Here’s an ad for this one.

#1121: Sau Tao Oat Noodle Sesame Oil Flavored

Let me say that the past couple of days have been probably a couple of the most crazy, fascinating and rewarding of my run so far as The Ramen Rater. I did am interview with Quartz (part of The Atlantic) and it went viral; Huffington Post picked it up, Grub Street, Digg,… Did an interview with South Korea’s Cultwo Veranda Show and appeared, and have two interviews with radio and television lined up in the next couple of days. A couple of interesting opportunities I can’t talk about yet have popped up and I’m very excited about them and will share as soon as I can. Thursday I went up to Canada and met with some folks at a big Asian grocery called T&T Supermarket. They were really nice people and even sent me home with some great new varieties to review and share! Thank you so much! This is one of them. Oat noodles? This sounds different – see the little circle on the lower right? It says ‘health is important. Let’s check it out!

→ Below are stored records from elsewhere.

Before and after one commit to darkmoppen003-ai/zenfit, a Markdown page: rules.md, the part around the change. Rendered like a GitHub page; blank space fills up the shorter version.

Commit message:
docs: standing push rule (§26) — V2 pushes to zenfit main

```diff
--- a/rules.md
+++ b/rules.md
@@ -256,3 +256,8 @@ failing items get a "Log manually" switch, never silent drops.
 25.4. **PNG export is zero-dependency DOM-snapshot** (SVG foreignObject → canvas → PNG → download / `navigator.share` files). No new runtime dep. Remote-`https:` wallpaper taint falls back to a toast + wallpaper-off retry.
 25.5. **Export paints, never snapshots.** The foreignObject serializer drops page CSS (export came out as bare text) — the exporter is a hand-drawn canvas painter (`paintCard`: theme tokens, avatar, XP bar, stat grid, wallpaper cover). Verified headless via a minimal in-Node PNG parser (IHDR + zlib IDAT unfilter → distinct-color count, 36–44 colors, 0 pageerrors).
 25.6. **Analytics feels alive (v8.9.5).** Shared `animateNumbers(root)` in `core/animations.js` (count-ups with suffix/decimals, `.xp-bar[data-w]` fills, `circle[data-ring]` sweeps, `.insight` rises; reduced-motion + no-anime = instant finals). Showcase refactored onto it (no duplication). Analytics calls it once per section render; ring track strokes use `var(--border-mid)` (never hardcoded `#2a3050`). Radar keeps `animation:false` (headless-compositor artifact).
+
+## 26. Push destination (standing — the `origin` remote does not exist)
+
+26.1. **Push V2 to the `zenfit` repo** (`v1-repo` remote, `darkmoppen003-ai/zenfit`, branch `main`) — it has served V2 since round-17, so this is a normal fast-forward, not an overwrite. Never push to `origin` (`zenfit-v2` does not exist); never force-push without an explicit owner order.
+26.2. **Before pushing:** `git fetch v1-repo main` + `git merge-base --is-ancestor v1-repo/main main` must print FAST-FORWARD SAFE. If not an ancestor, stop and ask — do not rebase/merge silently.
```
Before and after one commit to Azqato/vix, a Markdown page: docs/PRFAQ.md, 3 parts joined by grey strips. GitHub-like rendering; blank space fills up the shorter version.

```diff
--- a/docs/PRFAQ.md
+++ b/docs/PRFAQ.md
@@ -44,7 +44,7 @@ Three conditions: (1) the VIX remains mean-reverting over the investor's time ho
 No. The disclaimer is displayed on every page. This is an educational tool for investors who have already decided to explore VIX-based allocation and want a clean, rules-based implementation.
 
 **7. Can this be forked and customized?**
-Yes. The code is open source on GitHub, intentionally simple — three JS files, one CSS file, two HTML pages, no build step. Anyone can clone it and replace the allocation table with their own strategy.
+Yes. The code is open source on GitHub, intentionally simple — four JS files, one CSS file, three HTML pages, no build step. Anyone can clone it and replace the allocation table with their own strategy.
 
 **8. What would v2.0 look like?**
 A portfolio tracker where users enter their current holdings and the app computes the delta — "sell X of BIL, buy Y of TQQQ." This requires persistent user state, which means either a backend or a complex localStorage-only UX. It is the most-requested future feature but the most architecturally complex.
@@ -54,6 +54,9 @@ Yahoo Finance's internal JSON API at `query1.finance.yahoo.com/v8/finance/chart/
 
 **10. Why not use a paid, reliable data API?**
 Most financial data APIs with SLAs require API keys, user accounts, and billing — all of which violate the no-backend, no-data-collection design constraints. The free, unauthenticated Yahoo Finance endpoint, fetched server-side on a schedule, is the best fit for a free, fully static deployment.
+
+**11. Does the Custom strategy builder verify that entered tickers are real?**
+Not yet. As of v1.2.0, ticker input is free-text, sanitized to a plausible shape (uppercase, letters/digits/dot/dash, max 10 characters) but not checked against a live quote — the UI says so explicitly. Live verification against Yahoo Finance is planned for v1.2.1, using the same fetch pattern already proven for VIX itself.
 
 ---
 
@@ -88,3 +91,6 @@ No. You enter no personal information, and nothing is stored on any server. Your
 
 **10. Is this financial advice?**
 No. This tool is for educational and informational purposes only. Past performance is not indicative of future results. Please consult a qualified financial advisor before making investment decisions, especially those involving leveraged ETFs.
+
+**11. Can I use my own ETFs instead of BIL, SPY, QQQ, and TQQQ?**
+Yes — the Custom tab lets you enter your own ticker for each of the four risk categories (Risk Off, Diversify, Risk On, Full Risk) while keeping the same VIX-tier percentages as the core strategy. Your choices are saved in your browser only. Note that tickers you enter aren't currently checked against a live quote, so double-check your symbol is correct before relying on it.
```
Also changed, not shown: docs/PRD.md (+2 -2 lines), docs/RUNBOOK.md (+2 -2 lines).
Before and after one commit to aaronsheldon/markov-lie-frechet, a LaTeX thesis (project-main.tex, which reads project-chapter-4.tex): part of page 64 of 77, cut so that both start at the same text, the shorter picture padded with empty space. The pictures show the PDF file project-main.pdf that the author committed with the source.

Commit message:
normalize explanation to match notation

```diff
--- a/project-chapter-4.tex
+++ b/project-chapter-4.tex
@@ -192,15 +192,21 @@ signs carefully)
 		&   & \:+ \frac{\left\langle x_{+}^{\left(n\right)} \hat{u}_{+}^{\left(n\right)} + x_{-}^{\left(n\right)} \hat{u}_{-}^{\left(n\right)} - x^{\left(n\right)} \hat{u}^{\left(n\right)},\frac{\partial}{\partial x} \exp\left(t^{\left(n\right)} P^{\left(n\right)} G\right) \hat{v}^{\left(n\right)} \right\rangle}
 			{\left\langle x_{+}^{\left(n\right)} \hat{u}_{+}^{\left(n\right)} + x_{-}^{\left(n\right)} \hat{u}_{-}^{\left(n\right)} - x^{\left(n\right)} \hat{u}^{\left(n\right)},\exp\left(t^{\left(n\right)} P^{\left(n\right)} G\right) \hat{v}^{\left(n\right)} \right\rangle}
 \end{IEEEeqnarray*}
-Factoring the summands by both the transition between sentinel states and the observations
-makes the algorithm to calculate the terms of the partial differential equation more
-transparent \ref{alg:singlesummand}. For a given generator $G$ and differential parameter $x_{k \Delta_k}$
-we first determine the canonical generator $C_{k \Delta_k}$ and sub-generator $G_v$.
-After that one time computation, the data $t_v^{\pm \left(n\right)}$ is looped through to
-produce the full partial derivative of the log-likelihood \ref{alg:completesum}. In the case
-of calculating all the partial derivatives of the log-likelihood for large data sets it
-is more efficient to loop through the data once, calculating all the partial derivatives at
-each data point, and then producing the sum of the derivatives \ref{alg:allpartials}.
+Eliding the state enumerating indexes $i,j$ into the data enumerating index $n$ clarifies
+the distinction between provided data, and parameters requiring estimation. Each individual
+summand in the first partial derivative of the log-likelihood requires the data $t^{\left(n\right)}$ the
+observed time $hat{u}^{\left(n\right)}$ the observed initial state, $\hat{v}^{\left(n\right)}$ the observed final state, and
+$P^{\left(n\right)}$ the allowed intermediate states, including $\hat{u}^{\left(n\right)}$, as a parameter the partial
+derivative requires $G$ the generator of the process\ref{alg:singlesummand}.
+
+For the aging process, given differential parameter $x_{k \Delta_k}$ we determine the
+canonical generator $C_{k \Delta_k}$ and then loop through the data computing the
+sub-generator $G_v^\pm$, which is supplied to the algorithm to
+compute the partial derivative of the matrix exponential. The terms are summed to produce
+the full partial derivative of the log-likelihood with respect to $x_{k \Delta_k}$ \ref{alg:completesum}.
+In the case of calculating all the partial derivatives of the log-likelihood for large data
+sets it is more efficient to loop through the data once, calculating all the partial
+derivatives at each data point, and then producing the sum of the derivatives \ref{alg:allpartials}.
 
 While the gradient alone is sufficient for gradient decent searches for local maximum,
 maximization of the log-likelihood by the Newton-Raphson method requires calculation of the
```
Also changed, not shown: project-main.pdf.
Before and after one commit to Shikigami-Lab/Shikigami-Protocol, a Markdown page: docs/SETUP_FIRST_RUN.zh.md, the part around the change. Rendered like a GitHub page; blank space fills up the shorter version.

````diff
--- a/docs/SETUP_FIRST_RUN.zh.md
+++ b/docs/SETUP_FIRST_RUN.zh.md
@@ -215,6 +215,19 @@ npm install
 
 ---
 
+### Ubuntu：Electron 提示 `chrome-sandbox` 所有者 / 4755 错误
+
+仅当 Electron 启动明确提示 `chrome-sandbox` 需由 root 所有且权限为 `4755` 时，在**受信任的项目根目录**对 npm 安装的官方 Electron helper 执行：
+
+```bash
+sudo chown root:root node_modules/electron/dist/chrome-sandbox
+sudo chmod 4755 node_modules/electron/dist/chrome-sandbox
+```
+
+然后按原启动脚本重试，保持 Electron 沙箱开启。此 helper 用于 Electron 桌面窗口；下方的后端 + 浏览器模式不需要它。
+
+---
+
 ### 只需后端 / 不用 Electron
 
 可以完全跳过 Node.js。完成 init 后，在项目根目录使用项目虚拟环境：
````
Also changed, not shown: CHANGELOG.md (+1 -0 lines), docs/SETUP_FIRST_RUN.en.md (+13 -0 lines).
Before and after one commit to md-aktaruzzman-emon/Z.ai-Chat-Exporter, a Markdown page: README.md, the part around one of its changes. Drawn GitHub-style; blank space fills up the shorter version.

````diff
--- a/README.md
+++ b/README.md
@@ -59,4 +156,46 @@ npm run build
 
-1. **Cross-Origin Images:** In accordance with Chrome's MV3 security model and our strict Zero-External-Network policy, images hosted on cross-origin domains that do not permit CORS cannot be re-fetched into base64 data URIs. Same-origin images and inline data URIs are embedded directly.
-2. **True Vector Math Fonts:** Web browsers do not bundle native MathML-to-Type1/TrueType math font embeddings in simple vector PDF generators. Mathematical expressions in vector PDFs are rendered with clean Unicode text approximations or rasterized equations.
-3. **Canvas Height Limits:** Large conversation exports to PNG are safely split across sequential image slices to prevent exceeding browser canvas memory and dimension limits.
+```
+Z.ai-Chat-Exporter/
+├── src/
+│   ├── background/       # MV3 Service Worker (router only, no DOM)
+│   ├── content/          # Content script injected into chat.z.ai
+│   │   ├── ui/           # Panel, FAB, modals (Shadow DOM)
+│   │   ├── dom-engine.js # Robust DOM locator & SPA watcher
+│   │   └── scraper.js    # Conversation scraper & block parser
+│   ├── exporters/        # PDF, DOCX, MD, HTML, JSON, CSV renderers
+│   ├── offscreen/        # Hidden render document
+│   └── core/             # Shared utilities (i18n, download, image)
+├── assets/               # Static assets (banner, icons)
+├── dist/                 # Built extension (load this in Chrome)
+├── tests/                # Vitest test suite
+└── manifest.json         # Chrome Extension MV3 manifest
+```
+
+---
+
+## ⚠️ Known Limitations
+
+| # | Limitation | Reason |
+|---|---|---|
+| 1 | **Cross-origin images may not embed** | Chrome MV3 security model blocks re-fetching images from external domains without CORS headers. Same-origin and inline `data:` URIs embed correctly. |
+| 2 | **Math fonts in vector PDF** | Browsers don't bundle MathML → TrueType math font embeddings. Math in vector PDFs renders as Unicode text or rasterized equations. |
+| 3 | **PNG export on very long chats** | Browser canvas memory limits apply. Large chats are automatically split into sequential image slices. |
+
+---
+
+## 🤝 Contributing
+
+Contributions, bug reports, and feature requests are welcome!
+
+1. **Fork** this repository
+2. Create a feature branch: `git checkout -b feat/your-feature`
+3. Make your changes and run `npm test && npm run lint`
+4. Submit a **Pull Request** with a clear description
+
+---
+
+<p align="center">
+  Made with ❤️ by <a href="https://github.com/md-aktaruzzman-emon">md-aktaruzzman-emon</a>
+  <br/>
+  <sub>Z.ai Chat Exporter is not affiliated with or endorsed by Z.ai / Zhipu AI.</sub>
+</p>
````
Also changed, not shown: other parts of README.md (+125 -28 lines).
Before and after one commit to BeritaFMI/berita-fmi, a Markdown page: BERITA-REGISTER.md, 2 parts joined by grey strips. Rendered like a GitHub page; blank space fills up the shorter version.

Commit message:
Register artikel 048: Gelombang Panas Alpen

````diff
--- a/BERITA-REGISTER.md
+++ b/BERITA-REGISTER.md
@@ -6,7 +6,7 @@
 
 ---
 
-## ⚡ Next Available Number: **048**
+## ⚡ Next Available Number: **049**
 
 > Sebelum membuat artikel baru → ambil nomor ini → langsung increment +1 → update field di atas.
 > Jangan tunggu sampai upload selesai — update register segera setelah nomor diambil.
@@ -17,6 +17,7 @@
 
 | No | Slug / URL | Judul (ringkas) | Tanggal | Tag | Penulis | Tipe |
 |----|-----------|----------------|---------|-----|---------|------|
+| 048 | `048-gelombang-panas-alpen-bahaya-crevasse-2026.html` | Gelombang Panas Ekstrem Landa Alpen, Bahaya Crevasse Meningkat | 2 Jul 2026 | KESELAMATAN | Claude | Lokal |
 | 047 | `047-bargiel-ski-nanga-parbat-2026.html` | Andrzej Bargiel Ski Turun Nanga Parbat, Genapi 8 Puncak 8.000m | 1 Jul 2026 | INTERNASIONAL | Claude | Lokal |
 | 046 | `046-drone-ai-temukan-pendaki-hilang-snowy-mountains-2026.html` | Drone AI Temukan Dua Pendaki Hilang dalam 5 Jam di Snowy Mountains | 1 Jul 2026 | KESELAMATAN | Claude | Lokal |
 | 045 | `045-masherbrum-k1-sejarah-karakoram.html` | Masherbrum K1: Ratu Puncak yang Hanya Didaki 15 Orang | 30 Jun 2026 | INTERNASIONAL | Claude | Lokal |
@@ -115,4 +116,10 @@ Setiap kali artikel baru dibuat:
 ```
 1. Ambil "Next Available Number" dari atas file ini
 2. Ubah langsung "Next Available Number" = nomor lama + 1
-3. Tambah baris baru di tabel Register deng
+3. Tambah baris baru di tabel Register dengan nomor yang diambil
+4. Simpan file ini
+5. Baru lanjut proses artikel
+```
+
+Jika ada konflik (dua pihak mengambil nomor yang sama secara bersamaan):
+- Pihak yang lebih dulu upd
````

Here’s the distributor sticker (click image to enlarge.

The back of the package (click image to enlarge). I mentioned the little circle on the front saying ‘health is important.’ Looking at the nutrition guide, it says here there are 5.9g fat (the sticker however says 4g), pretty low for an instant. These are non-fried. Looks to be free of meat.

The noodle block.

The soup base powder.

Has an interesting scent; a slight acrid note as well as a chicken scent.

An oil packet.

Sesame oil.

 

Finished (click image to enlarge). Added green onions, hard boiled egg, baked chicken breast seasoned with Tony Chachere’s Creole Seasoning and a little Urashima Sesame & Salt furikake. The noodles are almost the exact same gauge of a standard run-of-the-mill instant, however they have a completely different feel – they’re chewier first off. The also seem to be a little better quality. It’s a nice gauge and feel and they’re not so chewy they can’t be broken by pursing the lips. The broth is nice – good chicken and sesame flavor. Better than I expected. 3.75 out of 5.0 stars.UPC bar code 087303862313.

Here’s a Sau Tao TV commercial.